Energy: Looking for the free ecological lunch
- 28 March 2012
- From the section Science & Environment
A leak from a gas rig in the middle of the North Sea is once again throwing up questions about the relative safety of different forms of energy.
The story has so far been told from the human point of view, and why not - clearly it's very much a safety issue when you have inflammable gas percolating up through the sea, and some of the same gas on fire as it emerges from a stack on top of the Elgin rig.
With all the workers now off the rig, scientists are starting to look at the ecological effect of having so much gas bubbling into the water column.
They're the same type of questions that were asked in the aftermath of the Deepwater Horizon disaster in the Gulf of Mexico, and when the stricken Fukushima nuclear power station began flushing radioactive elements into the oceans just over a year ago.
Elgin field gas is mainly methane - the stuff we burn in our cookers - but it also contains related substances: propane and butane, as well as others such as hydrogen sulphide.
A "sheen" of condensate from this is apparently lying on the sea surface, containing up to about 20 tonnes of material.
What's of more concern ecologically is what impact the gases may have had as they bubbled up through the water, in quantities that have not yet been evaluated.
The UK Department of Energy and Climate Change (Decc) said "there is no indication of a risk of significant pollution to the environment".
Not all scientists are as sanguine.
"Methane and hydrogen sulphide, when dissolved in water, are highly toxic to most higher forms of marine life," said Christoph Gertler, who studies bioremediation at Bangor University.
"It can be assumed that fish will avoid the area immediately affected by the spill, but in any case the effects of hydrogen sulphide and methane are more acute than chronic, and there should be no accumulation in the food chain."
Perhaps no long-term impact, then, but a possible short-term shock.
We're nearly two years on from the Deepwater Horizon disaster, which saw oil (along with gases such as methane) streaming into the Gulf of Mexico at rates of about 40,000 barrels a day for months.
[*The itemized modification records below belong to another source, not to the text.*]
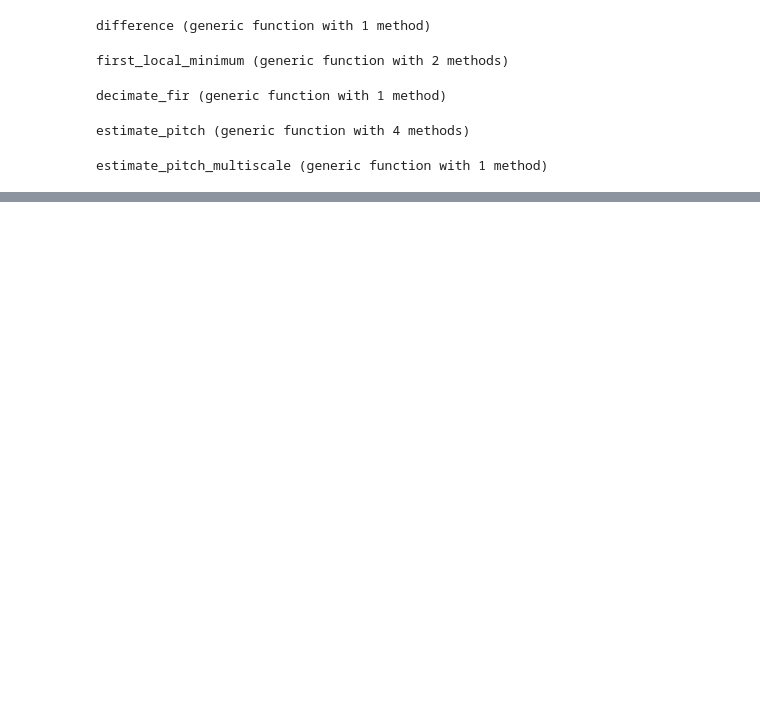
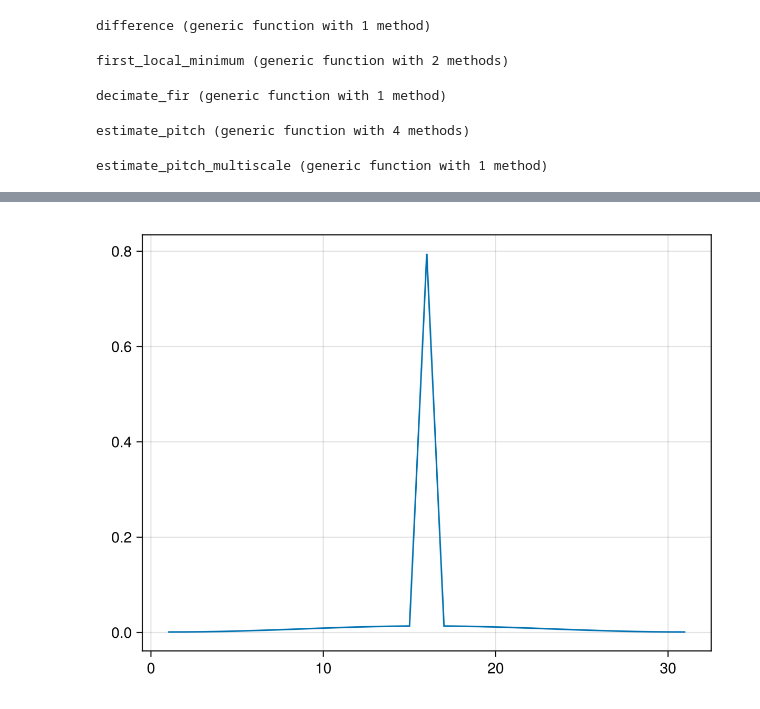
Before and after one commit to darwindarak/bass-tuna, a Jupyter notebook: experiments/Tuning-YIN-Multiscale.ipynb, the cells around one changed output, grey strips where cells are left out. Cells and saved outputs as stored; diff of their text form; code cells hidden in the pictures; blank space fills up the shorter version.

```diff
--- a/experiments/Tuning-YIN-Multiscale.ipynb
+++ b/experiments/Tuning-YIN-Multiscale.ipynb
@@ -123,0 +171,5 @@ estimate_pitch_multiscale (generic function with 1 method)
+# %%
+lines( [0.00097939, 0.00111889, 0.0015086483, 0.0021411602, 0.0029964019, 0.0040425807, 0.0052375356, 0.0065306937, 0.00786552, 0.009182295, 0.010421098, 0.011524849, 0.0124422, 0.013130183, 0.013556412, 0.79464436, 0.013556412, 0.013130183, 0.0124422, 0.011524846, 0.010421098, 0.009182292, 0.007865518, 0.0065306947, 0.005237534, 0.004042581, 0.002996401, 0.0021411588, 0.0015086473, 0.0011188905, 0.00097939]
+)
+# %% [output]
+[figure, added]
```
Also changed, not shown: parts of 8 cells of this notebook, 3 other files.
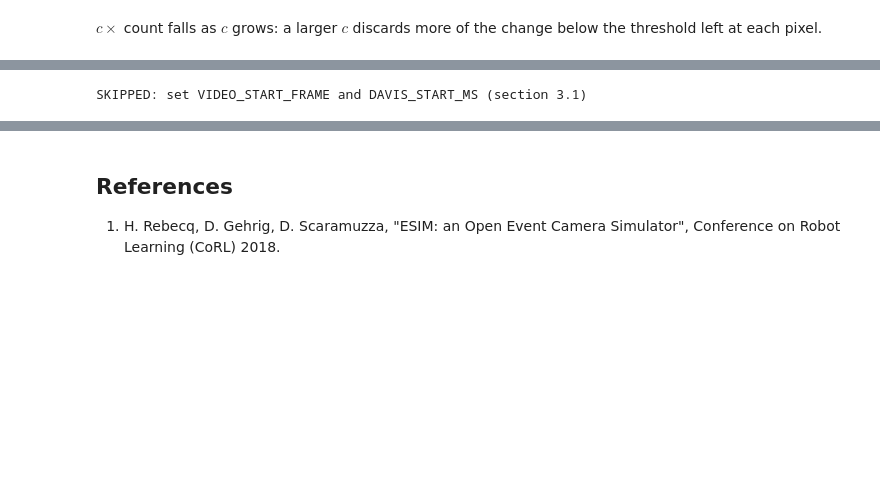
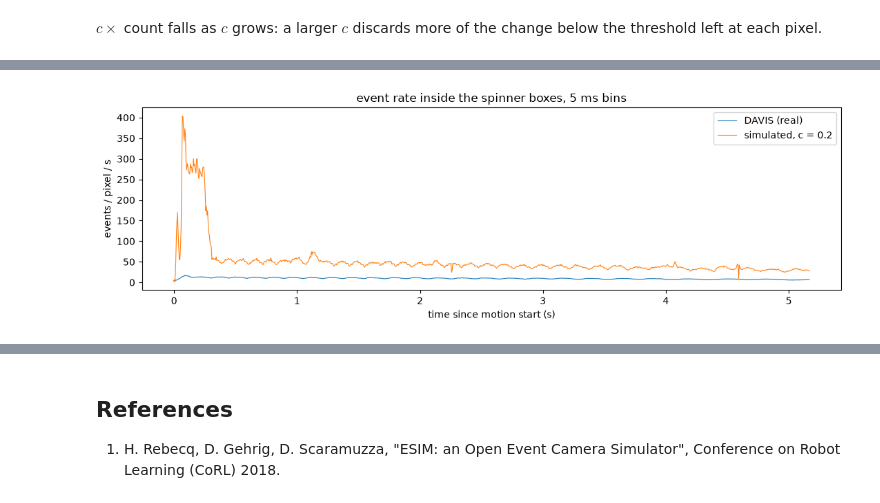
Before and after one commit to allusson/event-perception, a Jupyter notebook: notebooks/06_event_generation.ipynb, the cells around one changed output, grey strips where cells are left out. Drawn from its saved outputs; the diff is of its cells as text; code cells hidden in the pictures; blank space fills up the shorter version.

```diff
--- a/notebooks/06_event_generation.ipynb
+++ b/notebooks/06_event_generation.ipynb
@@ -253,27 +265,27 @@ Real and simulated event rate over time since the motion start, counted inside e
 # %%
 def rate_per_pixel(ev, box, shape, edges):
     # events per pixel per second inside box, per time bin
     h, w = shape
     x0, y0, x1, y1 = (0, 0, w, h) if box is None else box
     ev = ev[(ev["x"] >= x0) & (ev["x"] < x1) & (ev["y"] >= y0) & (ev["y"] < y1)]
     return np.histogram(ev["t"], edges)[0] / ((x1 - x0) * (y1 - y0) * np.diff(edges) / 1e6)
 
 
-if not ready:
-    print("SKIPPED: set VIDEO_START_FRAME and DAVIS_START_MS (section 3.1)")
+if sync is None:
+    print(f"SKIPPED: {', '.join(missing)} not found")
 else:
     t_lo = max(video_t[0], real_ev["t"][0])
     t_hi = min(video_t[-1], real_ev["t"][-1])
     edges = np.arange(t_lo, t_hi, WINDOW_MS * 1000)
     fig, ax = plt.subplots(figsize=(11, 3.6))
-    ax.plot(edges[:-1] / 1e6, rate_per_pixel(real_ev, DAVIS_CROP, davis.shape, edges), lw=0.8, label="DAVIS (real)")
-    ax.plot(edges[:-1] / 1e6, rate_per_pixel(sim_ev, VIDEO_CROP, video.shape, edges), lw=0.8,
+    ax.plot(edges[:-1] / 1e6, rate_per_pixel(real_ev, DAVIS_BOX, davis.shape, edges), lw=0.8, label="DAVIS (real)")
+    ax.plot(edges[:-1] / 1e6, rate_per_pixel(sim_ev, PHONE_BOX, video.shape, edges), lw=0.8,
             label=f"simulated, c = {C_SIM}")
     ax.set_xlabel("time since motion start (s)"); ax.set_ylabel("events / pixel / s")
-    ax.set_title(f"event rate inside the crops, {WINDOW_MS} ms bins"); ax.legend()
+    ax.set_title(f"event rate inside the spinner boxes, {WINDOW_MS} ms bins"); ax.legend()
     plt.tight_layout(); plt.show()
 # %% [output]
-SKIPPED: set VIDEO_START_FRAME and DAVIS_START_MS (section 3.1)
+[figure, added]
 # %%
 print(f"notebook runtime {time.time() - T_NOTEBOOK:.0f} s")
 # %% [output]
```
Also changed, not shown: parts of 16 cells of this notebook.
The impact on the coastline was starkly seen through oiled pelicans, dead seagrasses, and slicks stretching for miles.
But underwater was a different matter. Only now is it becoming clear.
Last week the US National Oceanic and Atmospheric Administration (Noaa) said: "Since February 2010, more than 675 dolphins have stranded in the northern Gulf of Mexico - a much higher rate than the usual average of 74 dolphins per year."
Further along the coast, away from the peak oil plume, stranding rates are normal.
Noaa has declared this an Unusual Mortality Event and is investigating the causes of death. The main clue so far is that some of the dolphins show significant imbalances in hormone levels.
In one sense this is really surprising. Dolphins are among the most intelligent marine animals, highly mobile and adaptable.
So why didn't they take evasive action? There are several possible explanations.
You might also ask what the impacts are likely to be on other less intelligent, less mobile and less adaptable creatures.
The gulf is a spawning ground for fish including bluefin tuna; before too long we may discover whether Deepwater Horizon affected spawning during the 2010 Spring.
Half a world away, meanwhile, the impacts of the Fukushima outflow on marine life are equally hard to measure, but appear so far to be negligible.
In October, a US-Japanese research team published a scientific paper concluding that although much more research remained to be done, there appeared to be "minimal impact on marine biota or humans due to direct exposure [to radioactive nuclides] in surrounding ocean waters".
And just last month, one of the scientists involved, Ken Buesseler, told a US scientific meeting that although elements from Fukushima could be detected in organisms 600km from the stricken power station, their radioactivity was dwarfed by the natural radioactivity in seawater.
Bans on fishing and on eating fish remain in place, and Japan is setting tighter limits for acceptable levels of radioactive contamination in seafood products.
But overall, Fukushima - the largest ever release of radioactive material to the oceans apart from nuclear bomb explosions - has produced no impact on marine life that has yet been discerned.
(And plans to build a wind farm near Fukushima to replace lost electricity generation capacity and regional employment are under attack from fishermen, who fear the turbine towers will damage their generally productive fishing grounds.)
Meanwhile, marine mammals in the Arctic carry mercury levels high enough that they make toxic eating for indigenous peoples who have traditionally consumed them. The main anthropogenic source of mercury is coal burning, the heavy metal sent up power station chimneys and carried polewards on the wind.
We all need energy of some kind - and the global demand is set to increase as both the human population and our consumption grow.
So ecological footprint is a key factor in determining which energy sources to use - which is why we need to carefully dissect the impact of accidents such as Elgin, Deepwater Horizon and Fukushima.